However, Kaspersky director Costin Raiu pointed out that the hijacking of the ASUS server is more beautiful, more hidden and difficult to detect in similar security threats, and it is basically difficult to be discovered by users as long as it is not activated, but even in Silence on non-target systems, this attack path also means that hackers have backdoors on each infected ASUS system, and the scope is quite large. At the beginning of this year, nearly 57,000 users were infected when Kaspersky was first discovered. The current sample is only from Kaspersky’s own paying customers, and the actual number of victims may be hundreds of thousands.
Hackers are targeted
Interestingly, however, this hacking attack is a phased and well-defined target. It is a surgical-type precision attack that identifies the opponent’s hardware address to determine whether it is the target of the attack before activating the software. This also means that the hacker knows the specific hardware address of the target in advance, rather than randomly selecting it. At present, Kaspersky can only parse out more than 600 hardware address lists from malicious software samples. It is impossible to know the whole picture, and there is no way to know who the second stage victim is.
The attack was named ShadowHammer, and Kaspersky researchers believe that the hacker is the same team as the ShadowPad and CCleaner attacks. ASUS was originally one of the main targets of the CCleaner attack, and speculated to gain access to the ASUS server. It is currently confirmed that hackers use two different ASUS digital visas to sign their malware, one that has expired in mid-2018, but the hacker then switches to the second legal visa. At present, ASUS still has no response to this.
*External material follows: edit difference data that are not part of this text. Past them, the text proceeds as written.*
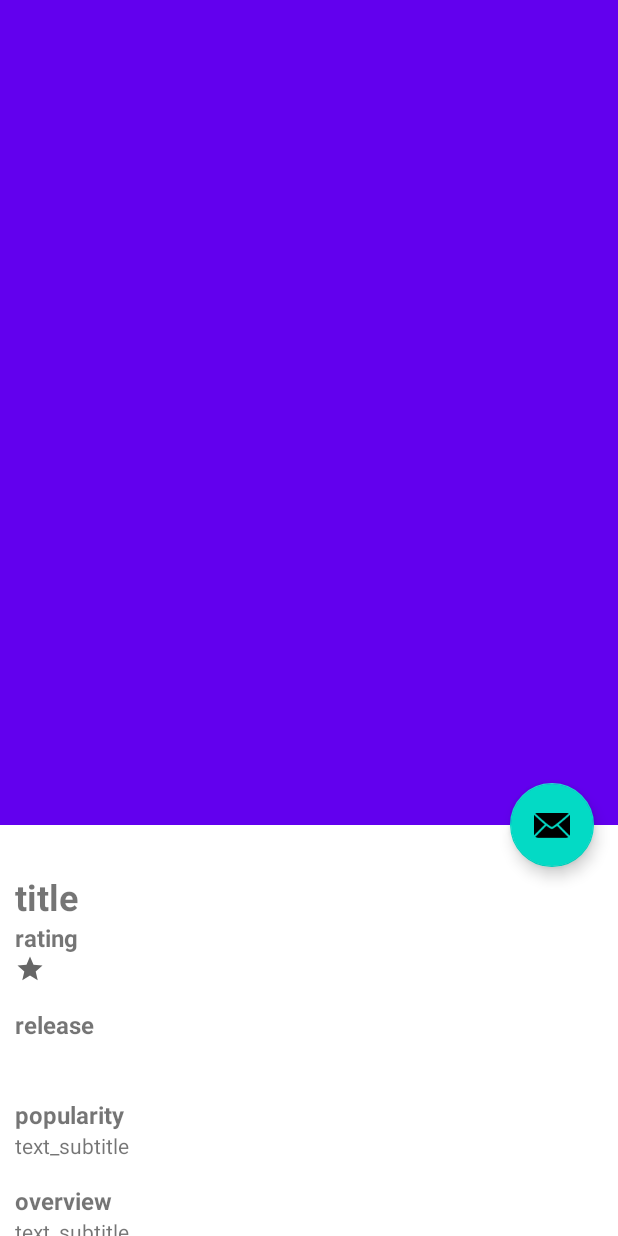
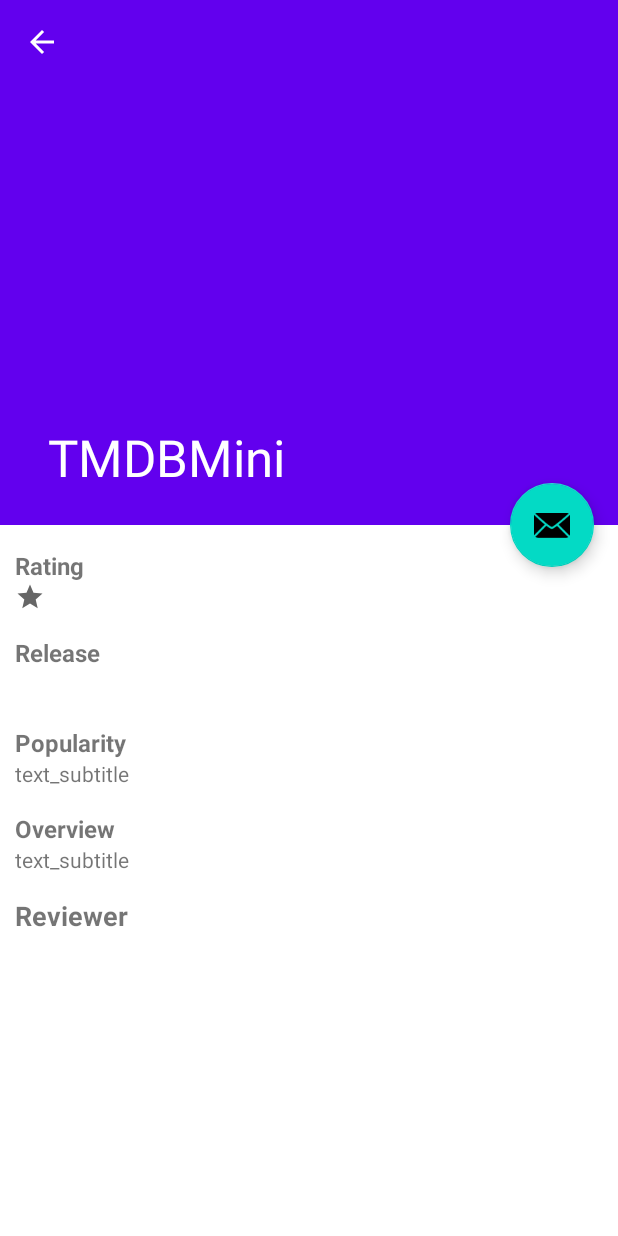
Before and after one commit to kareem96/TMDBMini, an Android app: the DetailActivity screen opened directly, with no data from a screen before it, on a phone screen of 412 x 824 dp. Run offline under Robolectric (Android 15) with nearby library versions, the phone set to English and light mode, and no system bars; our stand-ins replace Dagger/Hilt's generated code; plain views replace KenBurnsView; pictures from the network do not load.

Commit message:
update UI TMDBMini

```diff
--- a/app/src/main/AndroidManifest.xml
+++ b/app/src/main/AndroidManifest.xml
@@ -16,6 +16,7 @@
         android:theme="@style/Theme.TMDBMini"
         tools:targetApi="31">
         <activity
+            android:parentActivityName=".MainActivity"
             android:name=".presentation.home.more.NowPlayingActivity"
             android:exported="false">
             <meta-data
@@ -23,6 +24,7 @@
                 android:value="" />
         </activity>
         <activity
+            android:parentActivityName=".MainActivity"
             android:name=".presentation.home.more.UpComingAllActivity"
             android:exported="false">
             <meta-data
@@ -30,6 +32,7 @@
                 android:value="" />
         </activity>
         <activity
+            android:parentActivityName=".MainActivity"
             android:name=".presentation.home.more.TopRatedAllActivity"
             android:exported="false">
             <meta-data
@@ -37,6 +40,7 @@
                 android:value="" />
         </activity>
         <activity
+            android:parentActivityName=".MainActivity"
             android:name=".presentation.home.more.PopularAllActivity"
             android:exported="false">
             <meta-data
@@ -44,6 +48,7 @@
                 android:value="" />
         </activity>
         <activity
+            android:parentActivityName=".MainActivity"
             android:name=".presentation.detail.DetailActivity"
             android:exported="false"
             android:theme="@style/Theme.TMDBMini.NoActionBar" />
--- a/app/src/main/java/com/kareemdev/tmdbmini/MainActivity.kt
+++ b/app/src/main/java/com/kareemdev/tmdbmini/MainActivity.kt
@@ -29,6 +29,7 @@ class MainActivity : AppCompatActivity() {
         binding = ActivityMainBinding.inflate(layoutInflater)
         setContentView(binding.root)
 
+        setSupportActionBar(binding.toolbar)
         setUptViews()
     }
 
--- a/app/src/main/java/com/kareemdev/tmdbmini/presentation/detail/DetailActivity.kt
+++ b/app/src/main/java/com/kareemdev/tmdbmini/presentation/detail/DetailActivity.kt
@@ -1,5 +1,6 @@
 package com.kareemdev.tmdbmini.presentation.detail
 
+import android.content.Intent
 import androidx.appcompat.app.AppCompatActivity
 import android.os.Bundle
 import android.util.Log
@@ -25,14 +26,25 @@ class DetailActivity : AppCompatActivity() {
         binding = ActivityDetailBinding.inflate(layoutInflater)
         setContentView(binding.root)
 
+        setSupportActionBar(binding.toolbar)
+
+        supportActionBar?.setDisplayHomeAsUpEnabled(true)
         val detailMovie = intent.getParcelableExtra<Movie>(EXTRA_DATA)
         showDetailMovie(detailMovie)
+    }
+
+    override fun onBackPressed() {
+        onBackPressedDispatcher
+    }
+    override fun supportNavigateUpTo(upIntent: Intent) {
+        super.supportNavigateUpTo(upIntent)
+        onBackPressed()
     }
 
     private fun showDetailMovie(detailMovie: Movie?) {
         detailMovie?.let {
 
-            binding.content.lblName.text = detailMovie.title
+//            binding.content.lblName.text = detailMovie.title
             binding.content.tvDetailDescription.text = detailMovie.overview
             binding.content.tvRatingCount.text = detailMovie.createVoteCountToString()
             binding.content.tvPopularity.text = detailMovie.popularity.toString()
--- a/app/src/main/java/com/kareemdev/tmdbmini/presentation/home/more/PopularAllActivity.kt
+++ b/app/src/main/java/com/kareemdev/tmdbmini/presentation/home/more/PopularAllActivity.kt
@@ -19,12 +19,14 @@ class PopularAllActivity : AppCompatActivity() {
     private lateinit var binding: ActivityPopularAllBinding
     private lateinit var mAdapter: MovieAdapter
     private val viewModel: HomeViewModel by viewModels()
-
-
     override fun onCreate(savedInstanceState: Bundle?) {
         super.onCreate(savedInstanceState)
         binding = ActivityPopularAllBinding.inflate(layoutInflater)
         setContentView(binding.root)
+
+        setSupportActionBar(binding.toolbar)
+        supportActionBar?.title = "Popular"
+        supportActionBar?.setDisplayHomeAsUpEnabled(true)
 
         setupUI()
         setupObserver()
--- a/app/src/main/java/com/kareemdev/tmdbmini/presentation/home/more/TopRatedAllActivity.kt
+++ b/app/src/main/java/com/kareemdev/tmdbmini/presentation/home/more/TopRatedAllActivity.kt
@@ -24,6 +24,9 @@ class TopRatedAllActivity : AppCompatActivity() {
         binding = ActivityTopRatedAllBinding.inflate(layoutInflater)
         setContentView(binding.root)
 
+        setSupportActionBar(binding.toolbar)
+        supportActionBar?.title = "Top Rated"
+        supportActionBar?.setDisplayHomeAsUpEnabled(true)
         setupUI()
         setupObserver()
     }
--- a/app/src/main/java/com/kareemdev/tmdbmini/presentation/home/more/UpComingAllActivity.kt
+++ b/app/src/main/java/com/kareemdev/tmdbmini/presentation/home/more/UpComingAllActivity.kt
@@ -23,7 +23,9 @@ class UpComingAllActivity : AppCompatActivity() {
         super.onCreate(savedInstanceState)
         binding = ActivityUpComingAllBinding.inflate(layoutInflater)
         setContentView(binding.root)
-
+        setSupportActionBar(binding.toolbar)
+        supportActionBar?.title = "Up Coming"
+        supportActionBar?.setDisplayHomeAsUpEnabled(true)
         setupUI()
         setupObserver()
     }
--- a/app/src/main/res/layout/activity_detail.xml
+++ b/app/src/main/res/layout/activity_detail.xml
@@ -5,19 +5,19 @@
     xmlns:tools="http://schemas.android.com/tools"
     android:layout_width="match_parent"
     android:layout_height="match_parent"
+    android:fitsSystemWindows="true"
     tools:context=".presentation.detail.DetailActivity">
 
     <com.google.android.material.appbar.AppBarLayout
         android:id="@+id/app_bar"
         android:layout_width="match_parent"
-        android:layout_height="550dp"
+        android:layout_height="350dp"
         android:fitsSystemWindows="true"
         android:theme="@style/Theme.TMDBMini.AppBarOverlay">
 
         <com.google.android.material.appbar.CollapsingToolbarLayout
             android:layout_width="match_parent"
             android:layout_height="match_parent"
-            android:fitsSystemWindows="true"
             app:contentScrim="?attr/colorPrimary"
             app:layout_scrollFlags="scroll|exitUntilCollapsed"
             app:toolbarId="@id/toolbar">
@@ -27,6 +27,7 @@
                 android:layout_width="match_parent"
                 android:layout_height="match_parent"
                 android:scaleType="centerCrop" />
+
             <androidx.appcompat.widget.Toolbar
                 android:id="@+id/toolbar"
                 android:layout_width="match_parent"
@@ -36,11 +37,6 @@
         </com.google.android.material.appbar.CollapsingToolbarLayout>
     </com.google.android.material.appbar.AppBarLayout>
 
-    <androidx.constraintlayout.widget.ConstraintLayout
-        android:layout_width="wrap_content"
-        android:layout_height="wrap_content">
-
-    </androidx.constraintlayout.widget.ConstraintLayout>
 
     <include android:id="@+id/content" layout="@layout/layout_content_detail" />
 
--- a/app/src/main/res/layout/fragment_home.xml
+++ b/app/src/main/res/layout/fragment_home.xml
@@ -46,6 +46,7 @@
                         android:layout_width="wrap_content"
                         android:layout_height="wrap_content"
                         android:text="See All"
+                        android:textStyle="bold"
                         android:textColor="@color/red"
                         app:layout_constraintEnd_toEndOf="parent"
                         app:layout_constraintTop_toTopOf="parent" />
@@ -119,6 +120,7 @@
                         android:layout_width="wrap_content"
                         android:layout_height="wrap_content"
                         android:text="See All"
+                        android:textStyle="bold"
                         android:textColor="@color/red"
                         app:layout_constraintEnd_toEndOf="parent"
                         app:layout_constraintTop_toTopOf="parent" />
@@ -192,6 +194,7 @@
                         android:layout_width="wrap_content"
                         android:layout_height="wrap_content"
                         android:text="See All"
+                        android:textStyle="bold"
                         android:textColor="@color/red"
                         app:layout_constraintEnd_toEndOf="parent"
                         app:layout_constraintTop_toTopOf="parent" />
@@ -266,6 +269,7 @@
                         android:layout_width="wrap_content"
                         android:layout_height="wrap_content"
                         android:text="See All"
+                        android:textStyle="bold"
                         android:textColor="@color/red"
                         app:layout_constraintEnd_toEndOf="parent"
                         app:layout_constraintTop_toTopOf="parent" />
@@ -310,7 +314,6 @@
 
         </androidx.constraintlayout.widget.ConstraintLayout>
 
-
     </androidx.core.widget.NestedScrollView>
 
 </androidx.constraintlayout.widget.ConstraintLayout>
--- a/app/src/main/res/layout/layout_content_detail.xml
+++ b/app/src/main/res/layout/layout_content_detail.xml
@@ -17,22 +17,22 @@
         android:layout_marginHorizontal="10dp"
         android:orientation="vertical">
 
-        <TextView
+        <!--<TextView
             android:id="@+id/lbl_name"
             android:layout_width="wrap_content"
             android:layout_height="wrap_content"
             android:layout_marginTop="15dp"
-            android:text="title"
+            android:text="Title"
             android:textSize="24sp"
             android:textStyle="bold"
             app:layout_constraintStart_toStartOf="parent"
-            app:layout_constraintTop_toTopOf="parent" />
+            app:layout_constraintTop_toTopOf="parent" />-->
 
         <TextView
             android:id="@+id/tv_rating"
             android:layout_width="wrap_content"
             android:layout_height="wrap_content"
-            android:text="rating"
+            android:text="Rating"
             android:textSize="16sp"
             android:textStyle="bold"
             app:layout_constraintStart_toStartOf="parent"
@@ -42,6 +42,7 @@
             android:id="@+id/ivStar"
             android:layout_width="20dp"
             android:layout_height="20dp"
+
             android:background="@drawable/ic_start"
             app:layout_constraintStart_toStartOf="parent"
             app:layout_constraintTop_toBottomOf="@id/tv_rating"
@@ -52,7 +53,6 @@
             android:layout_width="0dp"
             android:layout_height="wrap_content"
             android:textAppearance="@style/TextAppearance.AppCompat.Body2"
-            android:textColor="@color/white"
             app:layout_constraintBottom_toBottomOf="@+id/ivStar"
             app:layout_constraintEnd_toEndOf="parent"
             app:layout_constraintStart_toEndOf="@+id/ivStar"
@@ -63,7 +63,7 @@
             android:layout_width="wrap_content"
             android:layout_height="wrap_content"
             android:layout_marginTop="16dp"
-            android:text="release"
+            android:text="Release"
             android:textSize="16sp"
             android:textStyle="bold"
             app:layout_constraintStart_toStartOf="parent"
@@ -83,7 +83,7 @@
             android:layout_width="wrap_content"
             android:layout_height="wrap_content"
             android:layout_marginTop="16dp"
-            android:text="popularity"
+            android:text="Popularity"
             android:textSize="16sp"
             android:textStyle="bold"
             app:layout_constraintStart_toStartOf="parent"
@@ -102,7 +102,7 @@
             android:layout_width="wrap_content"
             android:layout_height="wrap_content"
             android:layout_marginTop="16dp"
-            android:text="overview"
+            android:text="Overview"
             android:textSize="16sp"
             android:textStyle="bold"
             app:layout_constraintStart_toStartOf="parent"
--- a/build.gradle
+++ b/build.gradle
@@ -12,8 +12,8 @@ buildscript {
 }
 
 plugins {
-    id 'com.android.application' version '7.2.0' apply false
-    id 'com.android.library' version '7.2.0' apply false
+    id 'com.android.application' version '7.4.0' apply false
+    id 'com.android.library' version '7.4.0' apply false
     id 'org.jetbrains.kotlin.android' version '1.7.10' apply false
     id 'com.google.dagger.hilt.android' version '2.44' apply false
     id 'com.android.dynamic-feature' version '7.3.1' apply false
```
Also changed, not shown: app/src/main/java/com/kareemdev/tmdbmini/presentation/home/more/NowPlayingActivity.kt (+11 -0 lines), app/src/main/res/layout/activity_now_playing.xml (+25 -2 lines), app/src/main/res/layout/activity_popular_all.xml (+28 -5 lines), app/src/main/res/layout/activity_top_rated_all.xml (+25 -2 lines), app/src/main/res/layout/activity_up_coming_all.xml (+25 -2 lines), app/src/main/res/layout/item_review.xml (+12 -3 lines).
In fact, this is not the first time ASUS has faced the security crisis. As early as 2016, it was accused by the US Federal Trade Commission. Asustek’s Netcom products have many loopholes and may face hacking threats. ASUS is committed to establishing a comprehensive security plan. Draw and conduct a 20-year independent review.
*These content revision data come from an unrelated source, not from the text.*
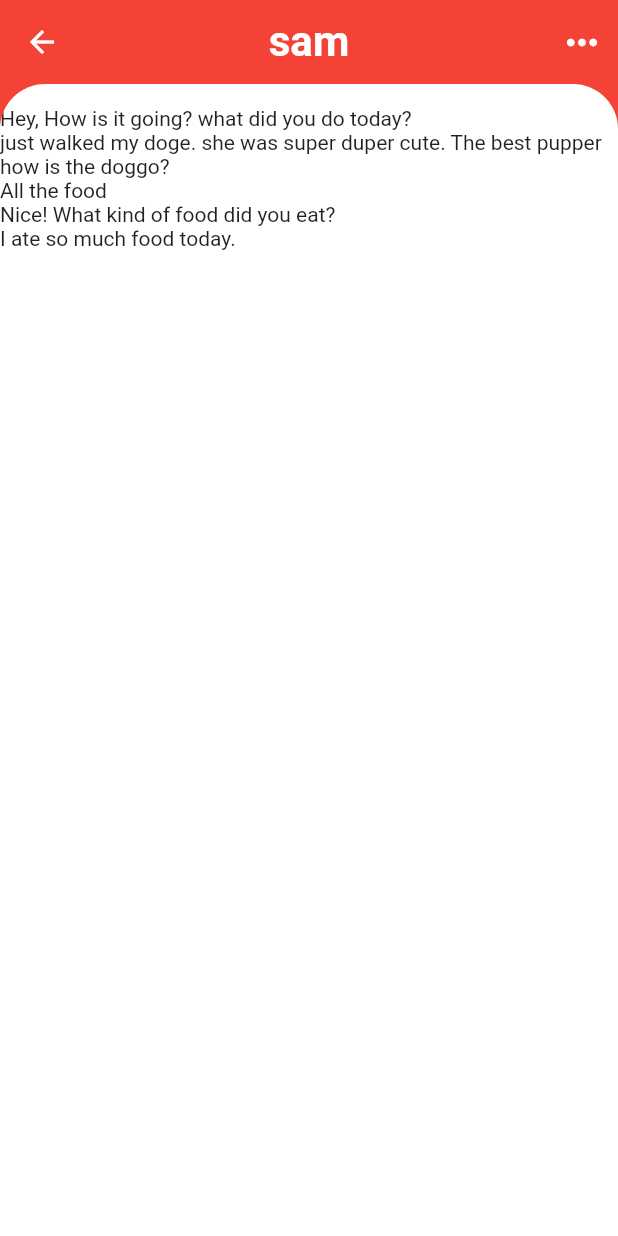
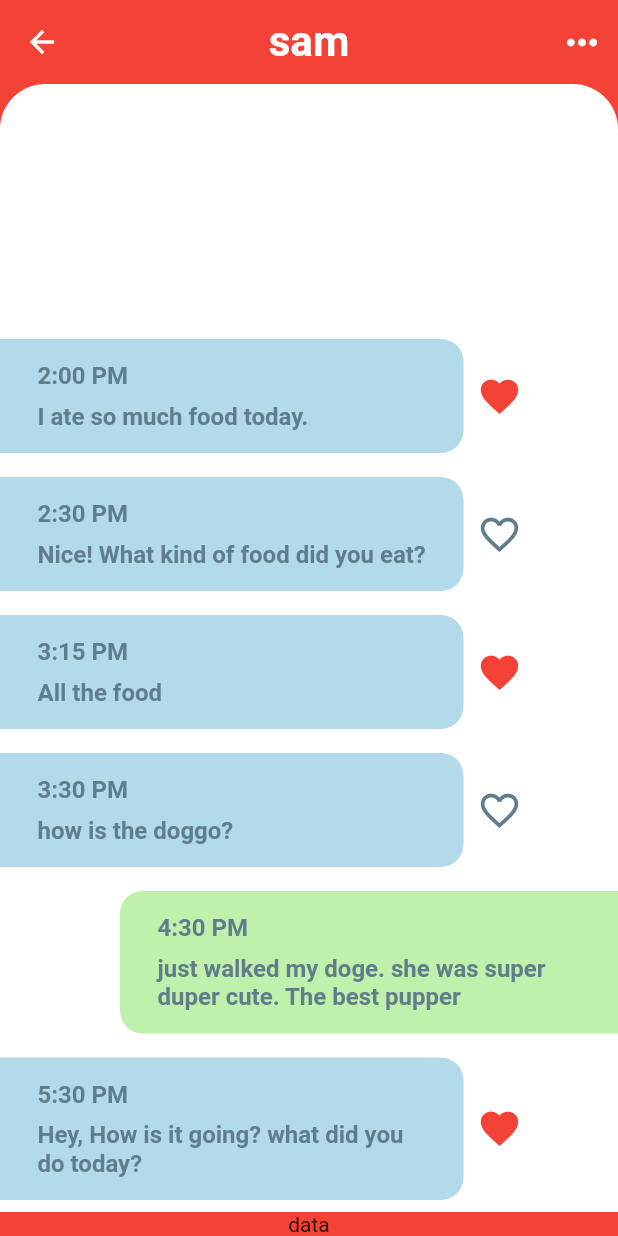
Before and after one commit to yonatantasew/cattapp, a Flutter app: the screen it shows after launch, after a tap on "sam", on a phone screen of 412 x 824 dp. Run offline on Flutter 3.47's test engine with Material 2 defaults, Android fonts, the phone set to English and light mode, and no system bars.

Commit message:
up to text field

```diff
--- a/lib/models/message_model.dart
+++ b/lib/models/message_model.dart
@@ -41,7 +41,7 @@ List<Message> chats = [
       sender: james,
       time: '5:30 PM',
       text: 'Hey, How is it going? what did you do today? ',
-      isLiked: false,
+      isLiked: true,
       unread: true),
   Message(
       sender: olivia,
@@ -53,7 +53,7 @@ List<Message> chats = [
       sender: john,
       time: '3:30 PM',
       text: 'Hey, How is it going? what did you do today? ',
-      isLiked: false,
+      isLiked: true,
       unread: true),
   Message(
       sender: sophia,
@@ -65,7 +65,7 @@ List<Message> chats = [
       sender: steven,
       time: '1:30 PM',
       text: 'Hey, How is it going? what did you do today? ',
-      isLiked: false,
+      isLiked: true,
       unread: true),
   Message(
       sender: sam,
@@ -87,7 +87,7 @@ List<Message> messages = [
       sender: james,
       time: '5:30 PM',
       text: 'Hey, How is it going? what did you do today? ',
-      isLiked: false,
+      isLiked: true,
       unread: true),
   Message(
       sender: currentUser,
@@ -105,7 +105,7 @@ List<Message> messages = [
       sender: james,
       time: '3:15 PM',
       text: 'All the food ',
-      isLiked: false,
+      isLiked: true,
       unread: true),
   Message(
       sender: james,
@@ -117,6 +117,6 @@ List<Message> messages = [
       sender: james,
       time: '2:00 PM',
       text: 'I ate so much food today. ',
-      isLiked: false,
+      isLiked: true,
       unread: true),
 ];
--- a/lib/screens/chat_screens.dart
+++ b/lib/screens/chat_screens.dart
@@ -11,6 +11,75 @@ class chatScreen extends StatefulWidget {
 }
 
 class _chatScreenState extends State<chatScreen> {
+  _buildMessage(Message message, bool isMe) {
+    final Container msg = Container(
+      margin: isMe
+          ? EdgeInsets.only(top: 8.0, bottom: 8.0, left: 80.0)
+          : EdgeInsets.only(
+              top: 8.0,
+              bottom: 8.0,
+            ),
+      padding: EdgeInsets.symmetric(horizontal: 25.0, vertical: 15.0),
+      width: MediaQuery.of(context).size.width * 0.75,
+      decoration: BoxDecoration(
+          color: isMe
+              ? Color.fromARGB(255, 191, 240, 172)
+              : Color.fromARGB(255, 178, 218, 235),
+          borderRadius: isMe
+              ? BorderRadius.only(
+                  topLeft: Radius.circular(15.0),
+                  bottomLeft: Radius.circular(15.0))
+              : BorderRadius.only(
+                  topRight: Radius.circular(15.0),
+                  bottomRight: Radius.circular(15.0))),
+      child: Column(
+        crossAxisAlignment: CrossAxisAlignment.start,
+        children: <Widget>[
+          Text(
+            message.time,
+            style: TextStyle(
+                color: Colors.blueGrey,
+                fontSize: 16.0,
+                fontWeight: FontWeight.w600),
+          ),
+          SizedBox(
+            height: 8.0,
+          ),
+          Text(
+            message.text,
+            style: TextStyle(
+                color: Colors.blueGrey,
+                fontSize: 16.0,
+                fontWeight: FontWeight.w600),
+          ),
+        ],
+      ),
+    );
+    if (isMe) {
+      return msg;
+    }
+
+    return Row(
+      children: [
+        msg,
+        IconButton(
+          onPressed: () {},
+          icon: message.isLiked
+              ? Icon(Icons.favorite)
+              : Icon(Icons.favorite_border),
+          iconSize: 30.0,
+          color: message.isLiked
+              ? Theme.of(context).primaryColor
+              : Colors.blueGrey,
+        )
+      ],
+    );
+  }
+
+  _buildMessageComposer() {
+    return Text('data');
+  }
+
   @override
   Widget build(BuildContext context) {
     return Scaffold(
@@ -50,16 +119,19 @@ class _chatScreenState extends State<chatScreen> {
                     topLeft: Radius.circular(30.0),
                     topRight: Radius.circular(30.0)),
                 child: ListView.builder(
+                  reverse: true,
                   padding: EdgeInsets.only(top: 15.0),
                   itemCount: messages.length,
                   itemBuilder: (BuildContext context, int index) {
-                    final Message messeg = messages[index];
-                    return Text(messages[index].text);
+                    final Message message = messages[index];
+                    final bool isMe = message.sender.id == currentUser.id;
+                    return _buildMessage(message, isMe);
                   },
                 ),
               ),
             ),
           ),
+          _buildMessageComposer(),
         ],
       ),
     );
```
Kaspersky has launched a detection tool for the attack. People can check the MAC address online to determine if they are the target of the attack, and hope that the victim can contact Kaspersky as soon as possible. For technical details, please refer to this page Operation ShadowHammer .